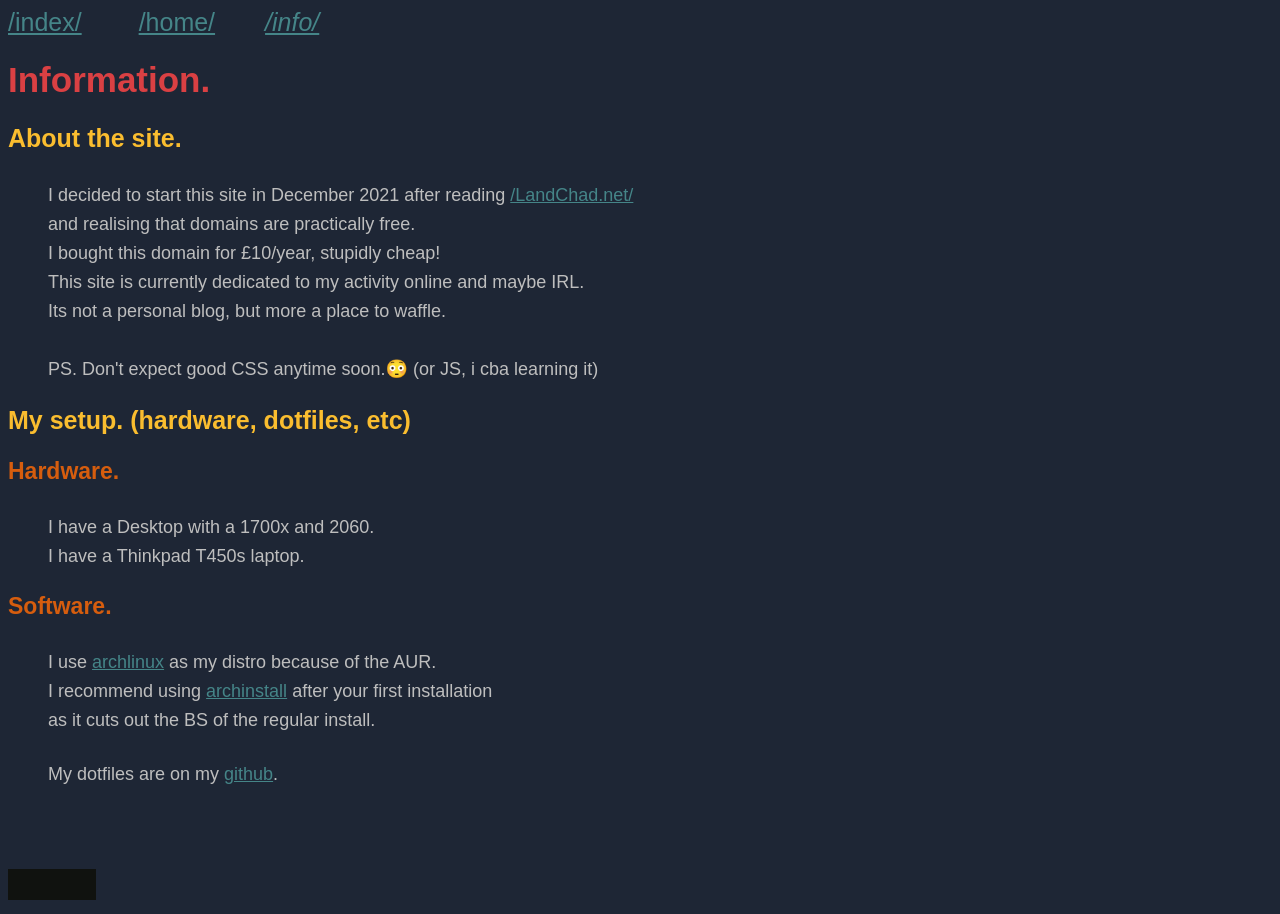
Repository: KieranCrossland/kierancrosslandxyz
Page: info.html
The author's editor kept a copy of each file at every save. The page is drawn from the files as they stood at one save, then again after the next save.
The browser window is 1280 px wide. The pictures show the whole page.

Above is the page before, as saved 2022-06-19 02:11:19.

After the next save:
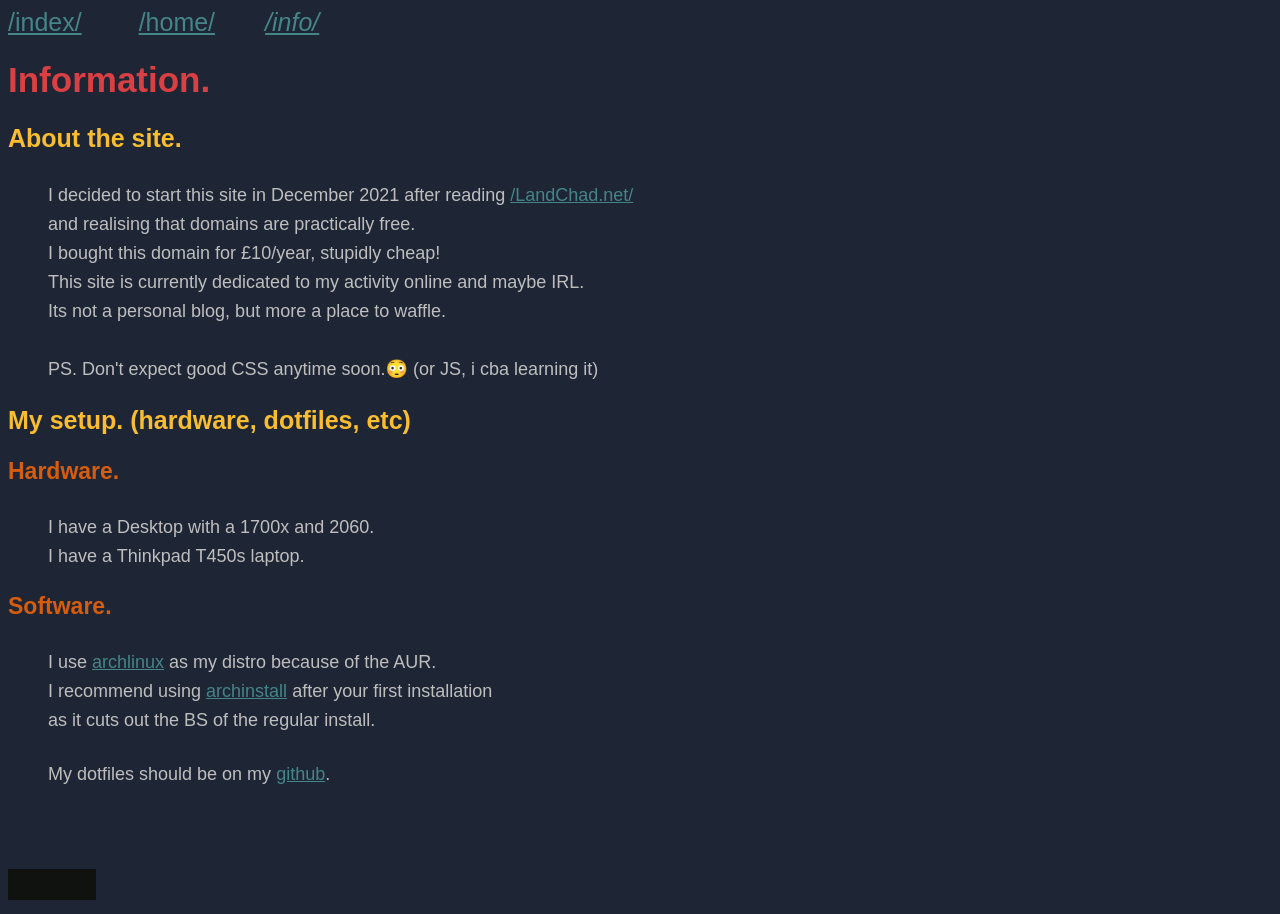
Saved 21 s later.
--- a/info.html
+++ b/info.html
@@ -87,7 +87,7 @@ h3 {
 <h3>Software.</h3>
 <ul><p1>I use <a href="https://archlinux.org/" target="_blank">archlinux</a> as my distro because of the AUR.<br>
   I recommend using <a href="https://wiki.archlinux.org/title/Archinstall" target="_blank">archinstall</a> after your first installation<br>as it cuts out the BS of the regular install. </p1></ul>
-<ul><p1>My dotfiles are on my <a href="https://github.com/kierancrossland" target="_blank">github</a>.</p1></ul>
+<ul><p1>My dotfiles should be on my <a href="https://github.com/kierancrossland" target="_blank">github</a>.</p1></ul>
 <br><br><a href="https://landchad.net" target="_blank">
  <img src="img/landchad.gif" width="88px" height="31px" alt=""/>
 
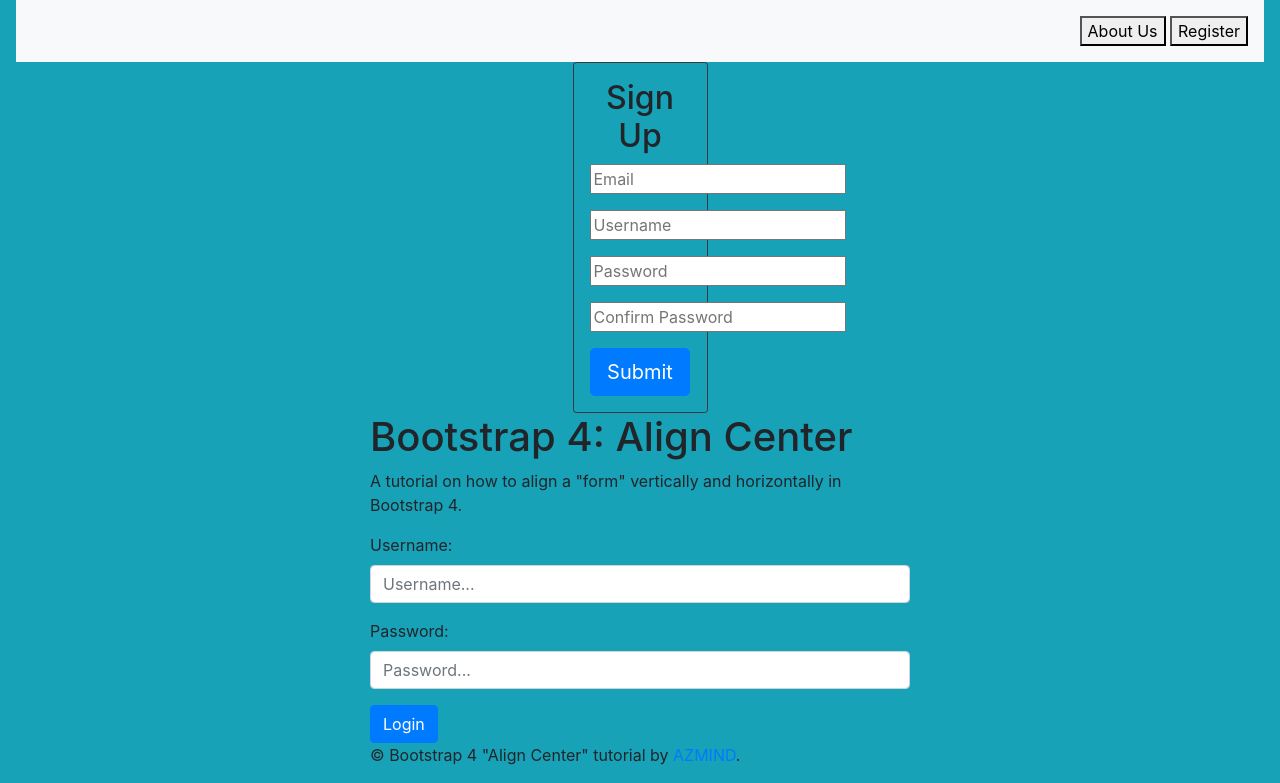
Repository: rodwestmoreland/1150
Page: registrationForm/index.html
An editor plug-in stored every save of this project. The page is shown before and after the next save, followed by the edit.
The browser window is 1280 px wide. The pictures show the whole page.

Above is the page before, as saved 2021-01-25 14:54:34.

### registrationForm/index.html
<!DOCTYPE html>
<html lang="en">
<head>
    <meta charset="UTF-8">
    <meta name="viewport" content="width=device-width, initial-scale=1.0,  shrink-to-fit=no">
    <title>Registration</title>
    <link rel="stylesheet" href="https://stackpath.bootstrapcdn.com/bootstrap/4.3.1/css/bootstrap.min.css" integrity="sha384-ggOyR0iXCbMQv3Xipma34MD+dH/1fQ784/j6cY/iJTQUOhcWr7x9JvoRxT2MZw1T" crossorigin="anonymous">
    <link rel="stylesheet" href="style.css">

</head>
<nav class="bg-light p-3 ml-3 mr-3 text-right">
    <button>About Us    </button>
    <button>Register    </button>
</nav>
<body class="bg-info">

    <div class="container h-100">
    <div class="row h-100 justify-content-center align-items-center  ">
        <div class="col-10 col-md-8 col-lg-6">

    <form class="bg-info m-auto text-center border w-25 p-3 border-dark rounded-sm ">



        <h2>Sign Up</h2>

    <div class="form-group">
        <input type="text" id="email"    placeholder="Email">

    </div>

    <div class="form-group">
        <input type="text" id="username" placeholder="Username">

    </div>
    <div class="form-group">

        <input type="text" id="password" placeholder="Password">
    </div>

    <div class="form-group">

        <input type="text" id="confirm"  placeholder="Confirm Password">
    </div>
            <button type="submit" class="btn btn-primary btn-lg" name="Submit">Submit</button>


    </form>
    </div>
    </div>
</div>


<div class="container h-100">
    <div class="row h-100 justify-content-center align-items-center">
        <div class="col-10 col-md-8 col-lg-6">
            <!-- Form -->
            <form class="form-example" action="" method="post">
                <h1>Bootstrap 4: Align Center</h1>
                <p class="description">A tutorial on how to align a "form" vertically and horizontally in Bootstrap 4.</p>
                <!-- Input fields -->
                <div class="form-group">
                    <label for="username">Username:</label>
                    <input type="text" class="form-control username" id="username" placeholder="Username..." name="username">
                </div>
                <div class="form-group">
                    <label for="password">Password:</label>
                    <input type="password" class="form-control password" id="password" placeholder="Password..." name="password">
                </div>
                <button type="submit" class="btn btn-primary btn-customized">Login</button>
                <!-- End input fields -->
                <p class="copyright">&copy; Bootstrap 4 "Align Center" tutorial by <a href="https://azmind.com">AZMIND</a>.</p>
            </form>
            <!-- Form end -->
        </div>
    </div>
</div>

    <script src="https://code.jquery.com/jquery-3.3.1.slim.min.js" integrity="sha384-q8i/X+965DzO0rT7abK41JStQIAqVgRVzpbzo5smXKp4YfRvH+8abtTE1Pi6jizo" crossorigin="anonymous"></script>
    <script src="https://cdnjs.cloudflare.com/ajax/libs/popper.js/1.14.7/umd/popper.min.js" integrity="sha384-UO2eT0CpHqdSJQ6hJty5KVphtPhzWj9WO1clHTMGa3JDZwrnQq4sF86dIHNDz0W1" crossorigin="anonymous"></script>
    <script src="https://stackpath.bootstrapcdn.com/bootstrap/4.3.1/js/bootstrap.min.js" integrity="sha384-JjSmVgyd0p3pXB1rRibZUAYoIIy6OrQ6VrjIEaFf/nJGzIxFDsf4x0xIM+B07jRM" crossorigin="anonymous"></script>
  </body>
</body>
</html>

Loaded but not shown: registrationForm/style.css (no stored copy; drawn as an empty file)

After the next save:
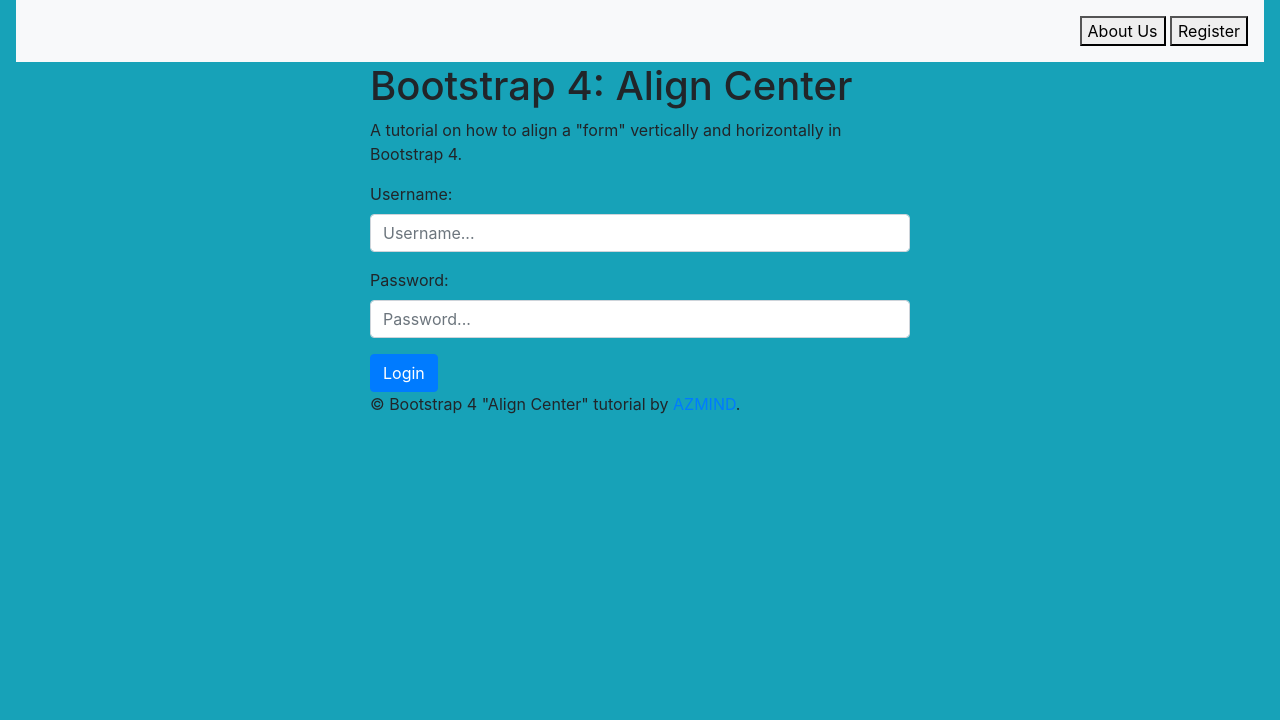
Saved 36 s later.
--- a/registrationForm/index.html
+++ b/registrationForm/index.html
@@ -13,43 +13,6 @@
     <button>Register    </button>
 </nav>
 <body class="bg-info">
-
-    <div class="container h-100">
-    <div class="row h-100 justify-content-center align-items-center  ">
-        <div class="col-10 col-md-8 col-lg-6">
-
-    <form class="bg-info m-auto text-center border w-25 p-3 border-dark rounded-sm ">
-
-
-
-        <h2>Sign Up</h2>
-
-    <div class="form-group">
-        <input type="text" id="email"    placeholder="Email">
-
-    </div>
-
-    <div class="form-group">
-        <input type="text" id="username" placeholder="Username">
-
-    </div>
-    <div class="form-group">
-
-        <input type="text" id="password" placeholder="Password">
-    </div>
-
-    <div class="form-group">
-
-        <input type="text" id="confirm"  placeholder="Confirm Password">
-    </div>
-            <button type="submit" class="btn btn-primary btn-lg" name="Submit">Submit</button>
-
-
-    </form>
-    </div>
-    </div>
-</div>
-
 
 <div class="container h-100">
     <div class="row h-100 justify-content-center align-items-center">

▬▬▬▬▬▬▬▬▬▬

## What is needed
Copy exactly, and only, the lines from the first line of the material through the line that contains "<h3>Software.</h3>", both ends kept; no pictures.

## Exercise output
Repository: KieranCrossland/kierancrosslandxyz
Page: info.html
The author's editor kept a copy of each file at every save. The page is drawn from the files as they stood at one save, then again after the next save.
The browser window is 1280 px wide. The pictures show the whole page.

Above is the page before, as saved 2022-06-19 02:11:19.

After the next save:
Saved 21 s later.
--- a/info.html
+++ b/info.html
@@ -87,7 +87,7 @@ h3 {
 <h3>Software.</h3>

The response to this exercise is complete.